PC Magazine has succumbed to the death of print. The venerable magazine, which I relied upon for decades as the best source of information and tips on personal computing, will cease print publication in January 2009.
The magazine claims it will hang in there as an emailed publication, but I hate trying to read a magazine on a computer monitor. So I certainly won’t renew my subscription to the “Digital Edition” when it finally runs out. I don’t expect that version to survive for long anyway. Parent company Ziff Davis went bankrupt back in March and I expect it will pare back to just the free pcmag.com site.
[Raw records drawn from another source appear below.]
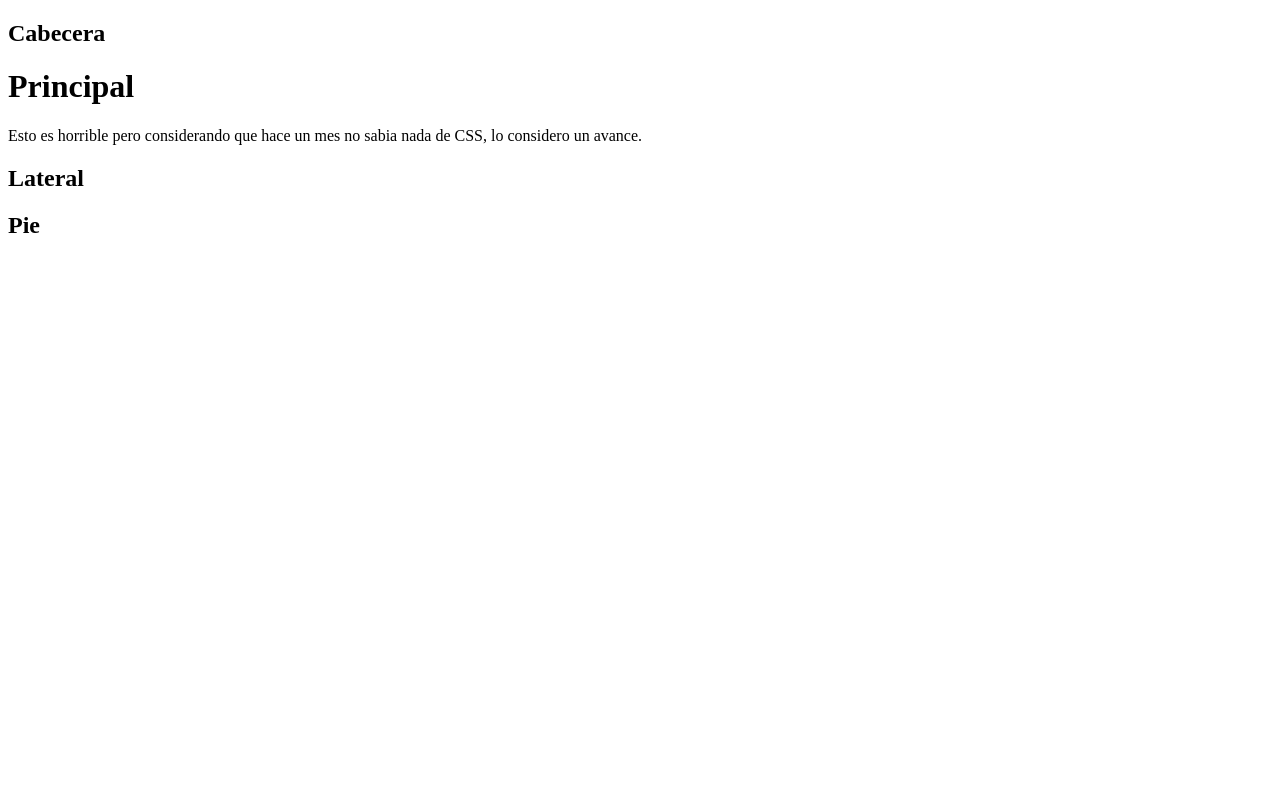
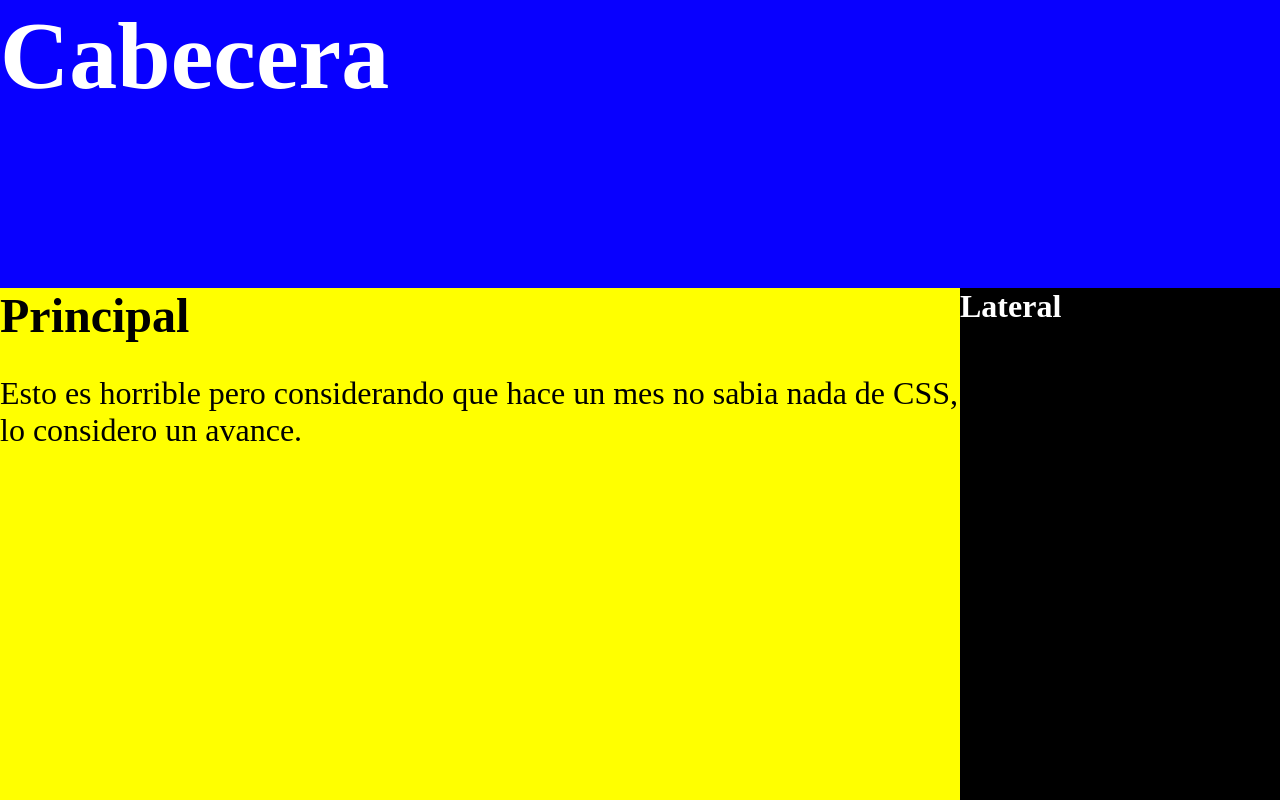
Before and after one commit to Maxmat1/TestPgae, a plain HTML site: page index.html in a window 1280 px wide. Shown: the top 800 px of the page. Drawn offline with Linux system fonts and the light colour scheme.

Commit message:
Update style.css

```diff
--- a/style.css
+++ b/style.css
@@ -1,6 +1,43 @@
-.Hola{
-    color: #ff1632;
+body{
+    margin: 0;
 }
-.Hola1{
-    color: #0000ff;
+.Header{
+    width: 100%;
+    height: 6em;
+    background-color:#0800ff;
+    color:#ffffff;
+    font-size: 3em;
+    margin: 0px;
 }
+.Main{
+    width: 75%;
+    height: 100em;
+    background-color:#ffff00;
+
+}
+.Footer{
+    width: 100%;
+    height: 4em;
+    background-color:#0800ff;
+    color:#ffffff;
+}
+.Aside{
+        width: 25%;
+        height: 100em;
+        background-color:#000000;
+        color:#ffffff;
+        position: absolute;
+        top: 18em;
+        left: 75%;
+}
+.Title{
+    margin: 0px;
+    font-size: 3em;
+}
+.Text{
+    font-size: 2em;
+}
+.Sub{
+    margin: 0;
+    font-size: 2em;
+}
```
This is hardly the first computer magazine I’ve subscribed to that has folded. The list includes PC Computing, The Color Computer Magazine, and Byte. At its peak in the 1980s and early 1990s PC Magazine was a 400-600 page tome that arrived in my mailbox every other week, chock full of wonderfully detailed and extensive reviews. Its superb columnists Jim Seymour, John C. Dvorak, and Bill Machrone were almost as entertaining as Byte’s own Jerry Pournelle. Seymour died years ago, but Machrone still does some freelancing and Dvorak’s columns graced PC Magazine until the end, with John also serving as a valued regular on Leo Laporte’s This Week in Tech podcast. Having recently beaten a brain tumor, good old Jerry Pournelle is still hanging in there with his online edition of Chaos Manor.
But the magazine format seems doomed, with websites and podcasts taking their place. For computers, superb online resources like cnet.com provide great reviews and add value with their entertaining and informative video clips and podcasts like Buzz Out Loud. Even the grand old weekly Time magazine of mainstream news, which I’ve taken for twenty years, is now incredibly slim and only occasionally rises to the occasion with a good piece of reporting featuring an in-depth investigation or analysis. I doubt I’ll renew it.
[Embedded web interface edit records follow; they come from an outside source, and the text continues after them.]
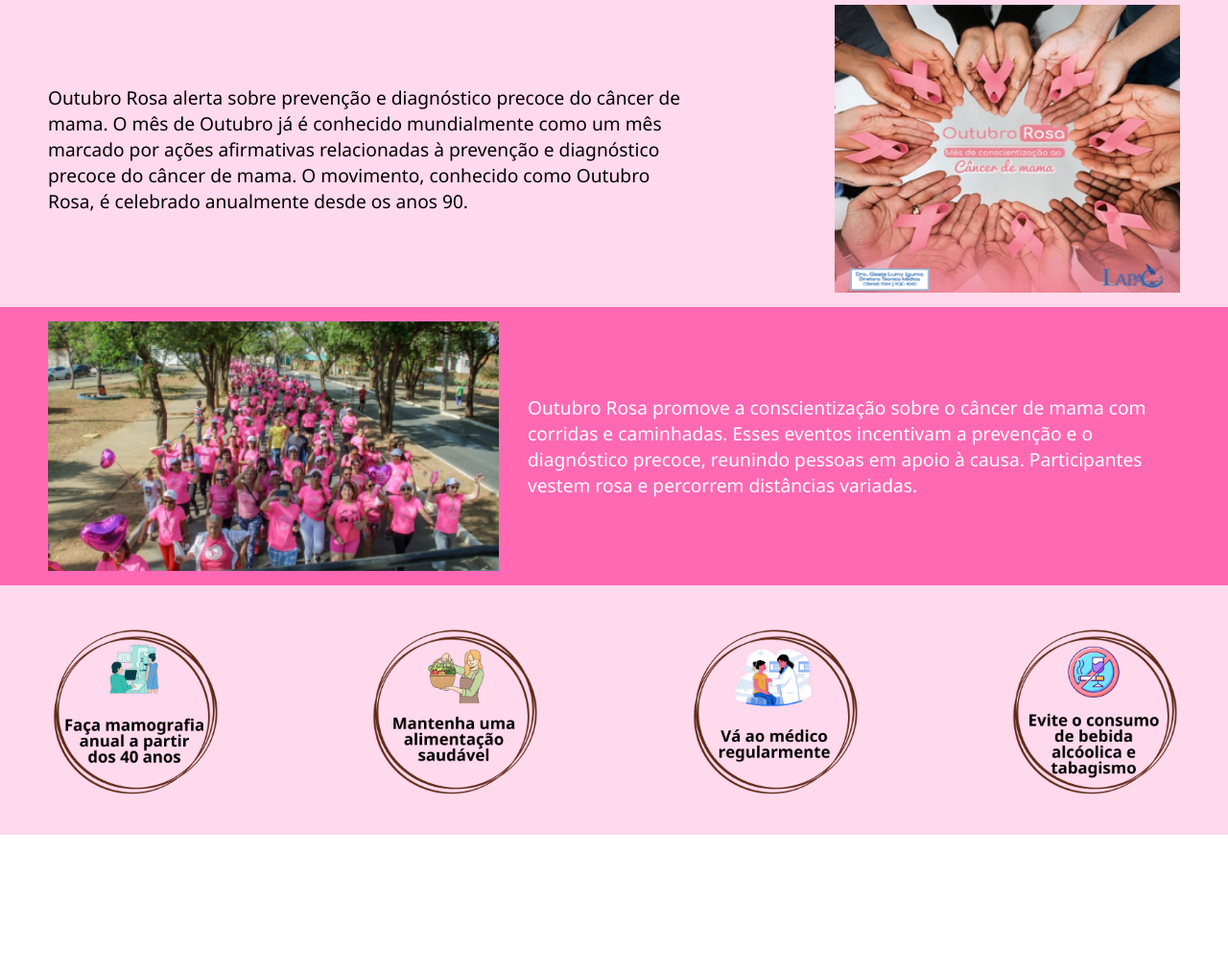
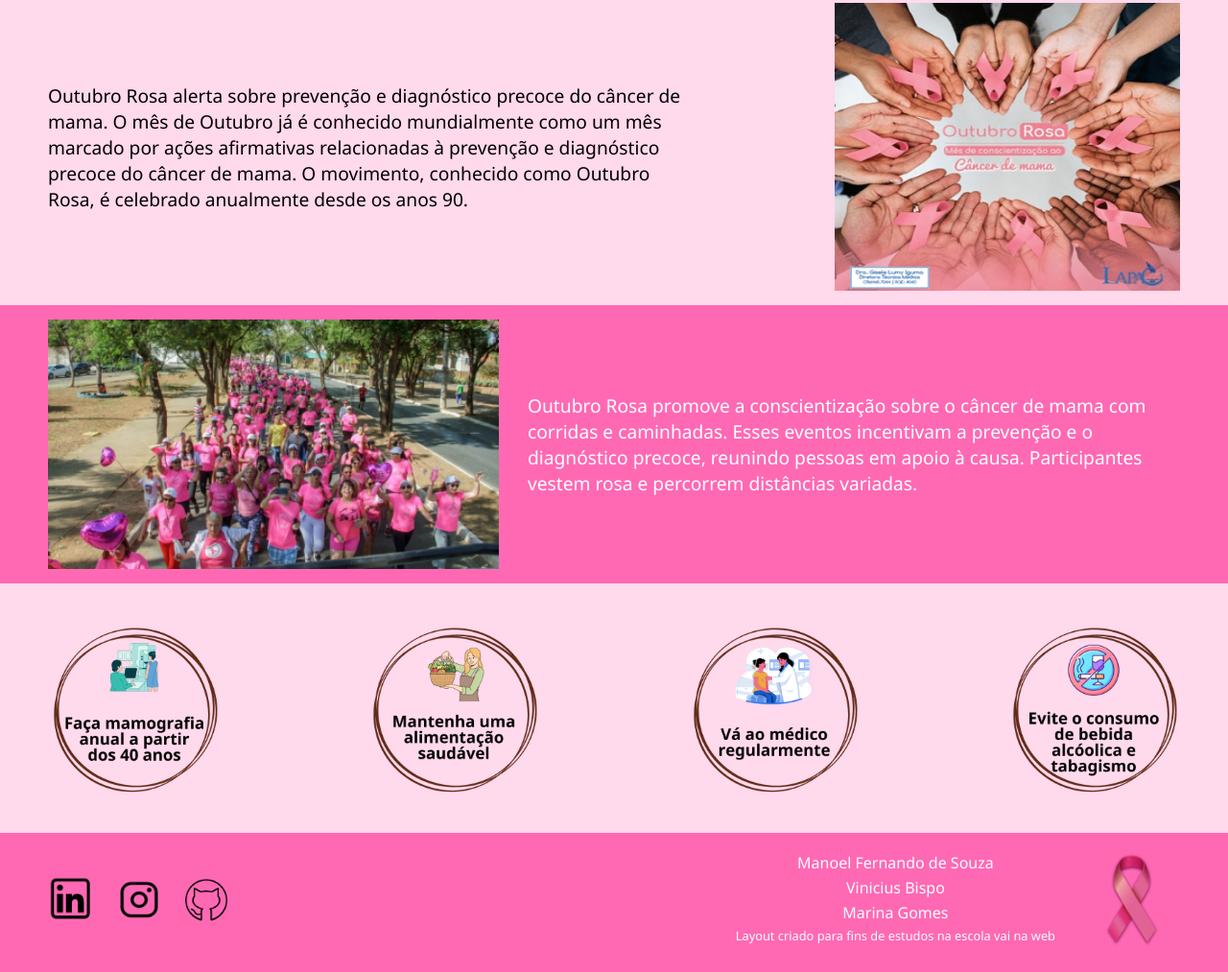
Before and after one commit to ManoelFSS/OutubroRosa, a plain HTML site: page index.html in a window 1280 px wide. Shown: the part 122-1135 px from the top of the page at 96% size. Before the commit the page ends 1036 px from the top, so only its background shows below. Drawn offline with Linux system fonts and the light colour scheme.

Commit message:
feat: footer add copyright, social medias

```diff
--- a/index.html
+++ b/index.html
@@ -43,26 +43,28 @@
             </section>
         </main>
         <footer>
-            <div>
+            <div class="redes-sociais">
                 <a href="">
-                    <img src="" alt="">
+                    <img src="./assets/icons/link.png" alt="linkedin">
                 </a>
                 <a href="">
-                    <img src="" alt="">
+                    <img src="./assets/icons/insta.png" alt="instagram">
                 </a>
                 <a href="">
-                    <img src="" alt="">
+                    <img src="./assets/icons/github.png" alt="github">
                 </a>
             </div>
-            <div>
-                <p></p>
-                <p></p>
-                <p></p>
-                <p></p>
-            </div>
-            <div>
-                <img src="" alt="">
-            </div>
+            <section class="footer_right">
+                <div class="copyright_container">
+                    <p>Manoel Fernando de Souza</p>
+                    <p>Vinicius Bispo</p>
+                    <p>Marina Gomes</p>
+                    <p class="copyright_text">Layout criado para fins de estudos na escola vai na web</p>
+                </div>
+                <div>
+                    <img class="laco" src="./assets/icons/lacoRosa.png" alt="Laço Rosa">
+                </div>
+            </section>
         </footer>
         <script src="./assets/js/index.js"></script>
     </body>
--- a/index.scss
+++ b/index.scss
@@ -18,7 +18,10 @@ header {
     width: 100%;
     background-color: #ff69b4;
     padding: 6px 50px;
-    position: relative;
+    position: fixed;
+    top: 0;
+    left: 0;
+
 
     .logo_container {
         display: flex;
@@ -127,6 +130,7 @@ header {
 }
 
 main {
+    margin-top: 110px;
 
     .sobre, .consciencia {
         display: flex;
@@ -195,7 +199,7 @@ main {
             max-width: 180px;
         }
 
-        @media (max-width: 735px) {
+        @media (max-width: 880px) {
             justify-content: space-evenly;
             padding:  40px 15px;
 
@@ -203,6 +207,73 @@ main {
                 max-width: 150px;
             }
         }
+
+        @media (max-width:349px) {
+            img {
+                max-width: 220px;
+            }
+        }
     }
 
 }
+
+footer {
+    display: flex;
+    justify-content: space-between;
+    align-items: center;
+    width: 100%;
+    padding: 20px 50px;
+    background-color: #ff69b4;
+    color: #fff;
+    gap: 20px;
+
+    .redes-sociais {
+        display: flex;
+        gap: 20px;
+
+        img {
+            width: 50px;
+            height: 50px;
+        }
+    }
+
+    .footer_right {
+        display: flex;
+        flex-wrap: wrap-reverse;
+        gap: 20px;
+
+        .copyright_container {
+            display: flex;
+            flex-direction: column;
+            align-items: center;
+            gap: 4px;
+            min-width: 280px;
+
+            .copyright_text {
+                font-size: 0.8rem;
+                padding: 0px 10px;
+                text-align: center;
+            }
+        }
+
+        .laco {
+            width: 100px;
+            height: 100px;
+        }
+
+        @media (max-width:854px) {
+            width: 100%;
+            justify-content: center;
+        }
+
+    }
+
+    @media (max-width:854px) {
+        flex-direction: column;
+    }
+
+    @media (max-width: 735px) {
+        padding: 20px 15px;
+    }
+
+}
```
Also changed, not shown: index.css, 1 other file.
Instead I’ll use my Kindle, iPhone, and netbook to access web-based information on the go, looking forward to a convergence device that is the size of the Kindle but has a full-color high-resolution electronic ink touchscreen display and WiFi/3G/EVDO networking. The death of print won’t mean the death of text.